Some parents may ask, "Is this too early?"
It really isn't. The American Academy of Pediatrics (AAP) recommends.
After 6 months, babies should start learning to use a cup and stop using a bottle at 1 year of age, no later than 18 months.
The dangers of long-term bottle use in babies are not small!
It tends to affect the development of baby's facial muscles, teeth and jawbone, and affects the baby's appearance.
Parents and moms, when it's time for your baby to learn to use a water cup and gradually wean from the bottle, don't delay!
But the question arises, there are so many children's water cups, what is the difference between a duckbill cup, a straw cup and an open cup? How should we choose?
(1) Duckbill cups
Our common duckbill cups have a soft mouth and hard mouth.
Its soft touch is similar to a pacifier bottle, and its appearance is very similar, making it easier for babies to accept. It is very suitable for babies who are just learning to use water cups.
Does it feel good? But I must tell you.
It exists mainly to help babies make a smooth transition to sippy cups.
(2) Sippy cups
(3) Open cups
Generally speaking, after a baby is a year and a half old, it's time to try an open cup!
Of course, this is just our recommendation and it depends on your baby. There are some babies who start using open cups much earlier and use them well.
When your baby learns to use an open cup, remember to fill it with less water.
Material safety is the most important thing when choosing a child's mug. A mug made of food-grade silicone is safe for infants to use. Not only is it a safe material, but it is also resistant to drops and cracks.
How much water does an infant drink per day?
"Generally speaking, babies under 6 months of age do not need extra water."
Babies who are exclusively breastfed can meet their needs if they drink enough milk.
In the case of breastfeeding, breast milk already contains more than 80% water, which is enough for babies under 6 months; for formula feeding, as long as parents follow the standard ratio of brewing, then most formulas can reach 85-90% water content.
However, the phrase "no need for extra water" is not absolute.
It is also necessary to drink small amounts of water if the child is dehydrated or if the following conditions occur
For example, when your child has a fever, sweating, wheezing, vomiting, diarrhea, runny nose, cough, tears, loss of appetite, etc.
Most babies start adding complementary foods when they are 4-6 months old, so about half of a baby's daily water intake of 900 ml is provided by breast milk and formula, and the other half by complementary foods such as pasta and purees.
So although you can start feeding your baby water at this time, it should not be too much, no more than 240 ml per day at most, and it is better to slowly increase the amount of water you drink after one year of age.
This largely depends on whether the baby is willing to drink water.
Plain water is definitely the best drink for babies
If you think the tap water has an odor after boiling, you can also use a water purifier to filter it and then boil it for drinking; it is best to boil the straight drinking water in the community before giving it to your baby; if you drink bottled water, remember to clean the water dispenser regularly.

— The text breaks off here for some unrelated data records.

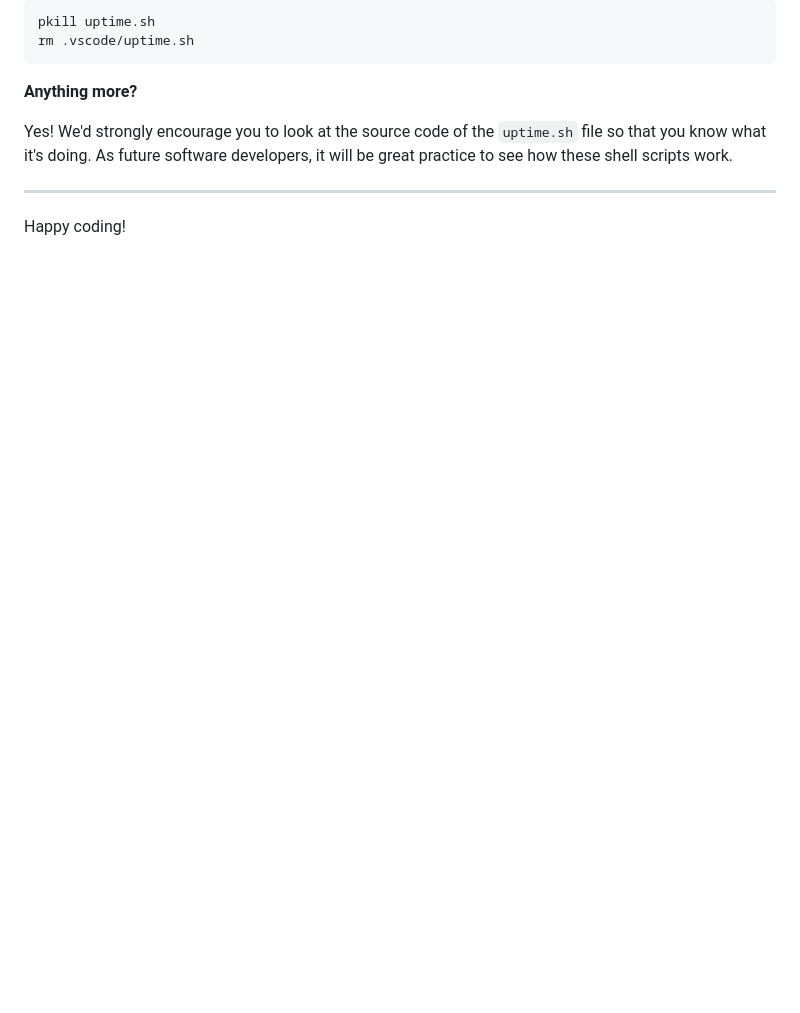
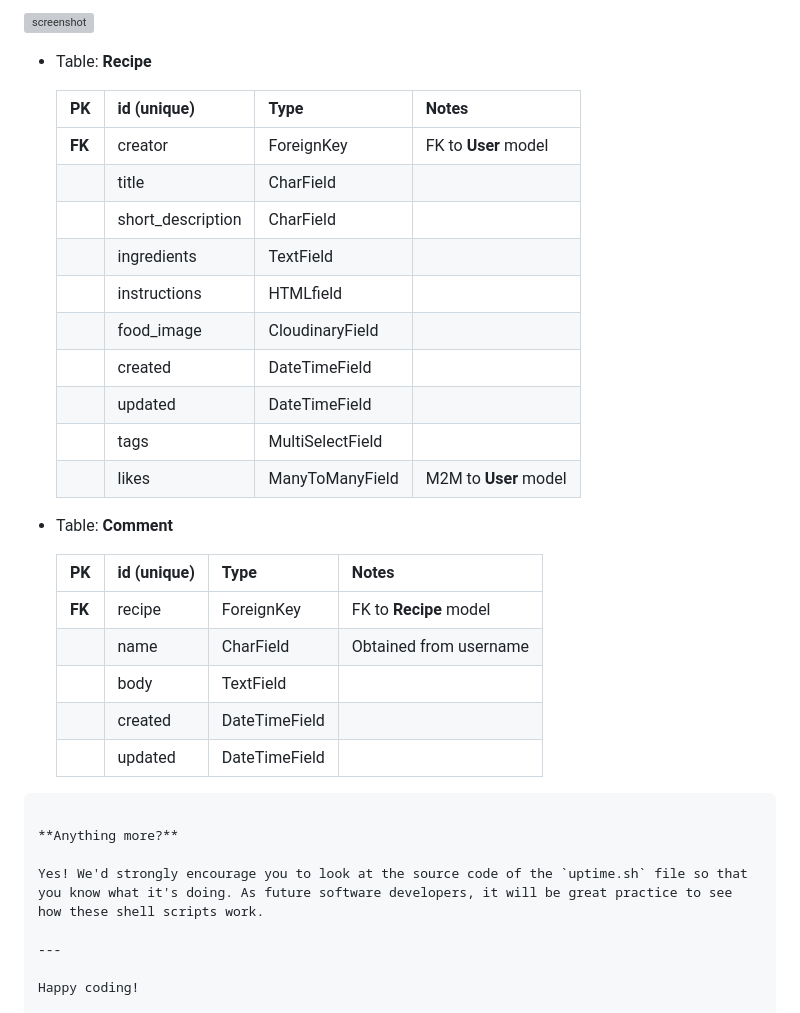
Before and after one commit to leonardo-simeone/venezuelan-food-cookbook, a Markdown page: README.md, the part around one of its changes. Rendered like a GitHub page; blank space fills up the shorter version; grey boxes are pictures that could not be loaded.

````diff
--- a/README.md
+++ b/README.md
@@ -214,6 +282,31 @@ To wireframe the website I used [Whimsical](https://whimsical.com/wireframes).
 ```
-pkill uptime.sh
-rm .vscode/uptime.sh
+
+![screenshot](documentation/erd.png)
+
+- Table: **Recipe**
+
+    | **PK** | **id** (unique) | Type | Notes |
+    | --- | --- | --- | --- |
+    | **FK** | creator | ForeignKey | FK to **User** model |
+    | | title | CharField | |
+    | | short_description | CharField | |
+    | | ingredients | TextField | |
+    | | instructions | HTMLfield | |
+    | | food_image | CloudinaryField | |
+    | | created | DateTimeField | |
+    | | updated | DateTimeField | |
+    | | tags | MultiSelectField | |
+    | | likes | ManyToManyField | M2M to **User** model |
+
+- Table: **Comment**
+
+    | **PK** | **id** (unique) | Type | Notes |
+    | --- | --- | --- | --- |
+    | **FK** | recipe | ForeignKey | FK to **Recipe** model |
+    | | name | CharField | Obtained from username |
+    | | body | TextField | |
+    | | created | DateTimeField | |
+    | | updated | DateTimeField | |
 ```
 
 **Anything more?**
````
Also changed, not shown: other parts of README.md (+68 -0 lines).
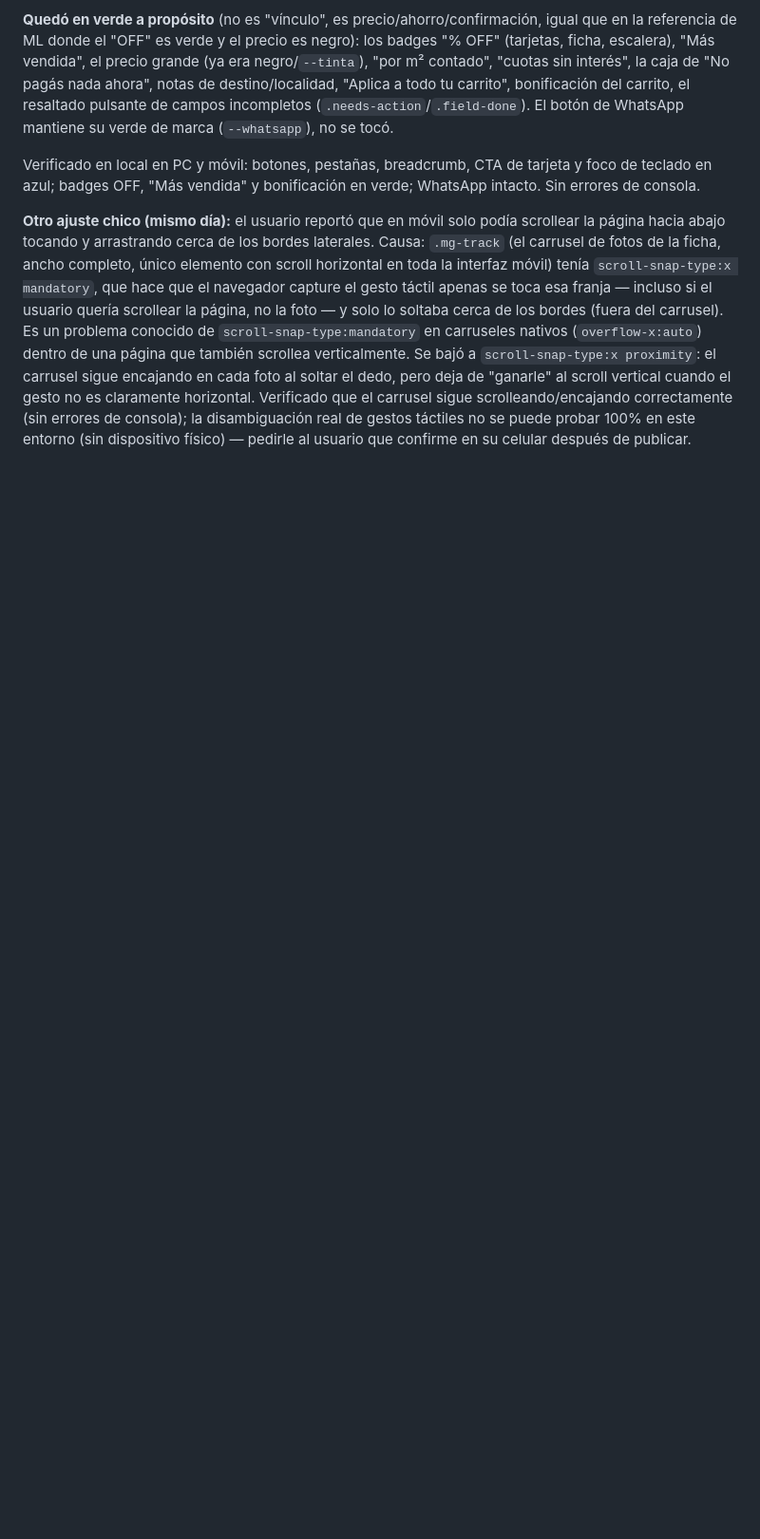
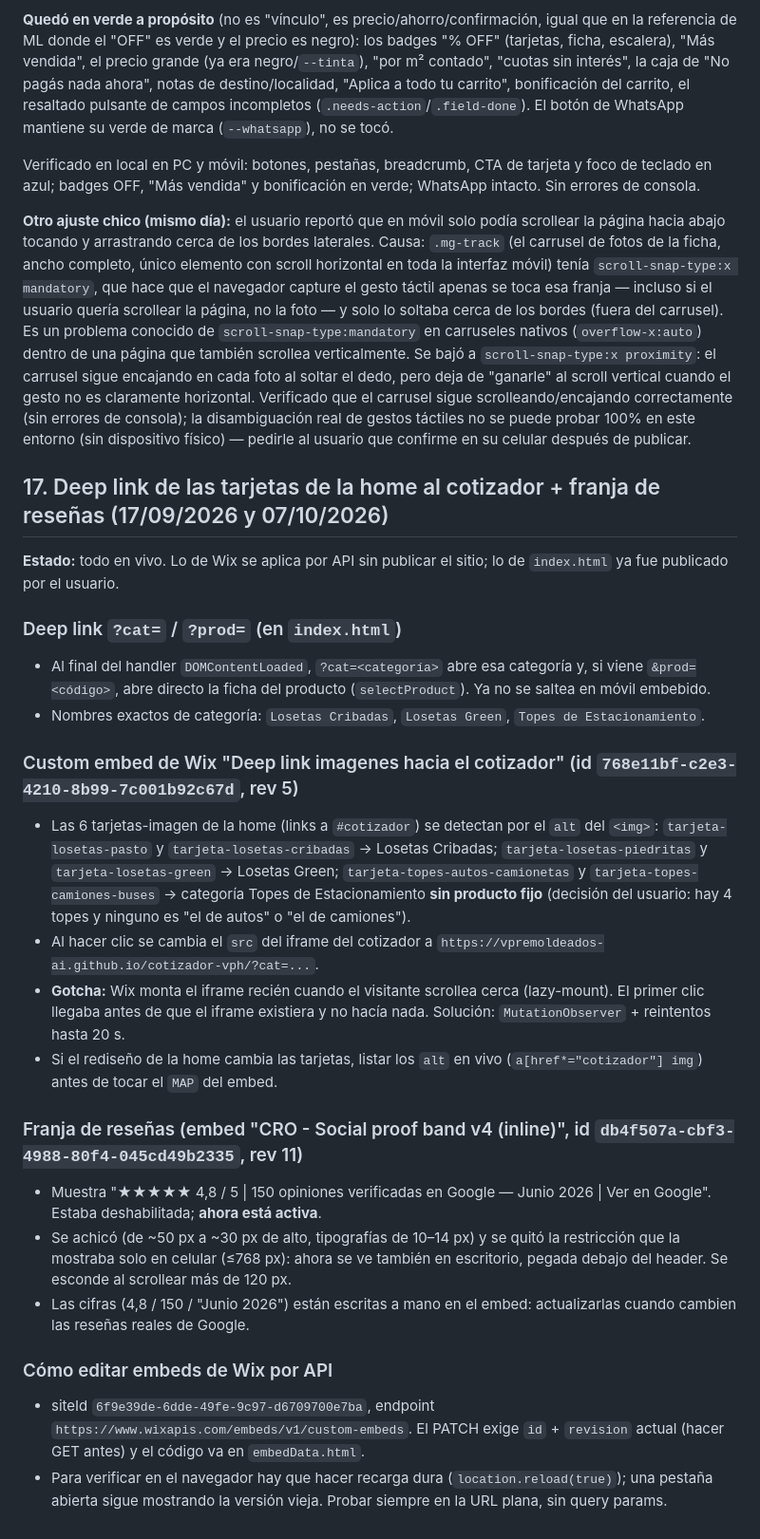
Before and after one commit to vpremoldeados-ai/cotizador-vph, a Markdown page: Cosas de Claude/INSTRUCCIONES_COTIZADOR_VPH.md, the part around the change. Shown at 95% size. Drawn GitHub-style; blank space fills up the shorter version.

```diff
--- a/Cosas de Claude/INSTRUCCIONES_COTIZADOR_VPH.md
+++ b/Cosas de Claude/INSTRUCCIONES_COTIZADOR_VPH.md
@@ -388,3 +388,27 @@ El usuario pidió usar el azul de MercadoLibre (`#3483FA`, el que ML usa en su c
 Verificado en local en PC y móvil: botones, pestañas, breadcrumb, CTA de tarjeta y foco de teclado en azul; badges OFF, "Más vendida" y bonificación en verde; WhatsApp intacto. Sin errores de consola.
 
 **Otro ajuste chico (mismo día):** el usuario reportó que en móvil solo podía scrollear la página hacia abajo tocando y arrastrando cerca de los bordes laterales. Causa: `.mg-track` (el carrusel de fotos de la ficha, ancho completo, único elemento con scroll horizontal en toda la interfaz móvil) tenía `scroll-snap-type:x mandatory`, que hace que el navegador capture el gesto táctil apenas se toca esa franja — incluso si el usuario quería scrollear la página, no la foto — y solo lo soltaba cerca de los bordes (fuera del carrusel). Es un problema conocido de `scroll-snap-type:mandatory` en carruseles nativos (`overflow-x:auto`) dentro de una página que también scrollea verticalmente. Se bajó a `scroll-snap-type:x proximity`: el carrusel sigue encajando en cada foto al soltar el dedo, pero deja de "ganarle" al scroll vertical cuando el gesto no es claramente horizontal. Verificado que el carrusel sigue scrolleando/encajando correctamente (sin errores de consola); la disambiguación real de gestos táctiles no se puede probar 100% en este entorno (sin dispositivo físico) — pedirle al usuario que confirme en su celular después de publicar.
+
+
+## 17. Deep link de las tarjetas de la home al cotizador + franja de reseñas (17/09/2026 y 07/10/2026)
+
+**Estado:** todo en vivo. Lo de Wix se aplica por API sin publicar el sitio; lo de `index.html` ya fue publicado por el usuario.
+
+### Deep link `?cat=` / `?prod=` (en `index.html`)
+- Al final del handler `DOMContentLoaded`, `?cat=<categoría>` abre esa categoría y, si viene `&prod=<código>`, abre directo la ficha del producto (`selectProduct`). Ya no se saltea en móvil embebido.
+- Nombres exactos de categoría: `Losetas Cribadas`, `Losetas Green`, `Topes de Estacionamiento`.
+
+### Custom embed de Wix "Deep link imagenes hacia el cotizador" (id `768e11bf-c2e3-4210-8b99-7c001b92c67d`, rev 5)
+- Las 6 tarjetas-imagen de la home (links a `#cotizador`) se detectan por el `alt` del `<img>`: `tarjeta-losetas-pasto` y `tarjeta-losetas-cribadas` → Losetas Cribadas; `tarjeta-losetas-piedritas` y `tarjeta-losetas-green` → Losetas Green; `tarjeta-topes-autos-camionetas` y `tarjeta-topes-camiones-buses` → categoría Topes de Estacionamiento **sin producto fijo** (decisión del usuario: hay 4 topes y ninguno es "el de autos" o "el de camiones").
+- Al hacer clic se cambia el `src` del iframe del cotizador a `https://vpremoldeados-ai.github.io/cotizador-vph/?cat=...`.
+- **Gotcha:** Wix monta el iframe recién cuando el visitante scrollea cerca (lazy-mount). El primer clic llegaba antes de que el iframe existiera y no hacía nada. Solución: `MutationObserver` + reintentos hasta 20 s.
+- Si el rediseño de la home cambia las tarjetas, listar los `alt` en vivo (`a[href*="cotizador"] img`) antes de tocar el `MAP` del embed.
+
+### Franja de reseñas (embed "CRO - Social proof band v4 (inline)", id `db4f507a-cbf3-4988-80f4-045cd49b2335`, rev 11)
+- Muestra "★★★★★ 4,8 / 5 | 150 opiniones verificadas en Google — Junio 2026 | Ver en Google". Estaba deshabilitada; **ahora está activa**.
+- Se achicó (de ~50 px a ~30 px de alto, tipografías de 10–14 px) y se quitó la restricción que la mostraba solo en celular (≤768 px): ahora se ve también en escritorio, pegada debajo del header. Se esconde al scrollear más de 120 px.
+- Las cifras (4,8 / 150 / "Junio 2026") están escritas a mano en el embed: actualizarlas cuando cambien las reseñas reales de Google.
+
+### Cómo editar embeds de Wix por API
+- siteId `6f9e39de-6dde-49fe-9c97-d6709700e7ba`, endpoint `https://www.wixapis.com/embeds/v1/custom-embeds`. El PATCH exige `id` + `revision` actual (hacer GET antes) y el código va en `embedData.html`.
+- Para verificar en el navegador hay que hacer recarga dura (`location.reload(true)`); una pestaña abierta sigue mostrando la versión vieja. Probar siempre en la URL plana, sin query params.
```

In short, after the child added supplementary food, do not need to worry too much about what the child should drink water. Pure water, mineral water, distilled water in the supermarket can be given to the baby to drink, but it is not recommended to be limited to drinking only one of them for a long time.
In addition, how much water a child should drink cannot be generalized. It needs to be determined based on the amount of exercise, sweating, weather factors, disease effects, and diet of the child.